1) More authors will give up writing this year. The internet has made publishing a book very easy and every would-be author out there who felt they had a book in them has given it a try. While a few have thrived most have unfortunately failed. They gave it a shot and it just didn’t work out for them so they’ve moved on. A lot of talk from the trade-pub crowd will center around the millions of books being published that never find an audience and that’s okay. The book that failed today may be a bestseller five years from now. Will that author still be writing? Most likely not. The ones who thrived will continue to do so, adjusting to the market changes and building a fan-base they have learned to serve. The more business savvy the author is, the more they will succeed.
2) Amazon will lose its dominant percentage of the indie authored books. More and more authors will see the folly of being exclusive to Amazon and start distributing their books on every vendor available. Apple and Kobo will see bigger growth with Google not far behind. NOOK will struggle on, not enjoying the growth of the others but still remaining a viable market. Subscription services such as Scribd and Amazon’s Kindle Unlimited will find a place within the market but authors will learn to use them as a tool rather than a full-time distribution outlet.
3) The big five will become the big four. Random-Penguin holds about 50% of the trade published world. I think we’ll see another merger among the remaining three sometime this year. Smaller presses will be gobbled up as well.
4) Despite the numerous warnings and horror stories plastered across the internet, Author Solutions will continue to snare naive writers and exploit them for thousands of dollars.
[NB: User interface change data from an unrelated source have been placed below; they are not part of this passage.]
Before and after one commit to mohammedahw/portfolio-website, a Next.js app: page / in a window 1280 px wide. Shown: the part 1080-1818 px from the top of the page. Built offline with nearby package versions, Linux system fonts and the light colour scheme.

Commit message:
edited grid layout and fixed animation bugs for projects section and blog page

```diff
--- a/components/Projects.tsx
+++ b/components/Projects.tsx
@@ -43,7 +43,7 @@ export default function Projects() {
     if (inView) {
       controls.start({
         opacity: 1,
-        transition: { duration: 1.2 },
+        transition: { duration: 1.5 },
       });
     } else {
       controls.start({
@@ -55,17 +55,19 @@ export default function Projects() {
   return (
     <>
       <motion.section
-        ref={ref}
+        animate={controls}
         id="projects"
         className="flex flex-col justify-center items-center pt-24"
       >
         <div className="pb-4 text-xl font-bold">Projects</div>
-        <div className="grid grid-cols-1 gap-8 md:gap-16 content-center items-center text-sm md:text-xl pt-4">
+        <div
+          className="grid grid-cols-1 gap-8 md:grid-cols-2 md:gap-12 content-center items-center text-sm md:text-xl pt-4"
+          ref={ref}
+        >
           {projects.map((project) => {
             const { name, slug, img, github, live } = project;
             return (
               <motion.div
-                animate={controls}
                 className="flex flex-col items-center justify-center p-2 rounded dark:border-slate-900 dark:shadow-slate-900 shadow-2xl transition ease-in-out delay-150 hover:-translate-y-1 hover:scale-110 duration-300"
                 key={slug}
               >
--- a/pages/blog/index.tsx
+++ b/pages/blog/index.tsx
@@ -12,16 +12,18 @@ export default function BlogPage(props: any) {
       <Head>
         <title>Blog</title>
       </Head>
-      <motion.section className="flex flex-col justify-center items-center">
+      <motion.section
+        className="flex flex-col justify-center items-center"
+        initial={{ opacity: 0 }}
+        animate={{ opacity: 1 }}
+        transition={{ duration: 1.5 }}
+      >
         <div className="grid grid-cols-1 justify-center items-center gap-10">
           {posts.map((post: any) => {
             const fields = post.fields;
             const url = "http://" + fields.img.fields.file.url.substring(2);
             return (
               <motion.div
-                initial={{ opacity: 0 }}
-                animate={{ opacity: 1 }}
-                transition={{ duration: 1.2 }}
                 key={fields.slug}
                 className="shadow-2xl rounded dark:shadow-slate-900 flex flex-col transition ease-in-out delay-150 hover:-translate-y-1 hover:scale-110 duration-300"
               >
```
5) Pricing will stabilize and trend upward. FREE and $.99 will still have an effect for books written in a series but books #2 and up will be priced higher. Trade published books will be seen using more indie-like tactics to promote their authors, especially for new releases.
6) BookBub and other promotion sites will have less effect individually. While BB will remain the top venue others will rise and challenge them, more so if they can move books in markets outside of Amazon.
7) An alternative to ACX will make its presence known. Audio book’s will become easier and more profitable for indie authors to both make and sell despite the surge in published content.
8) Indie bookstores will increase in number and make better profits from ebook programs like those offered from Kobo. Large bookstores such as Barnes and Noble and Books-a-Million will continue to close.
9)Translations will be the next big market available to indies due to better services coming on line.
10) Starbucks will offer a special snowflake discount program to all published authors. (okay, that one may be a wish rather than a prediction)
That’s it. Let the beatings begin!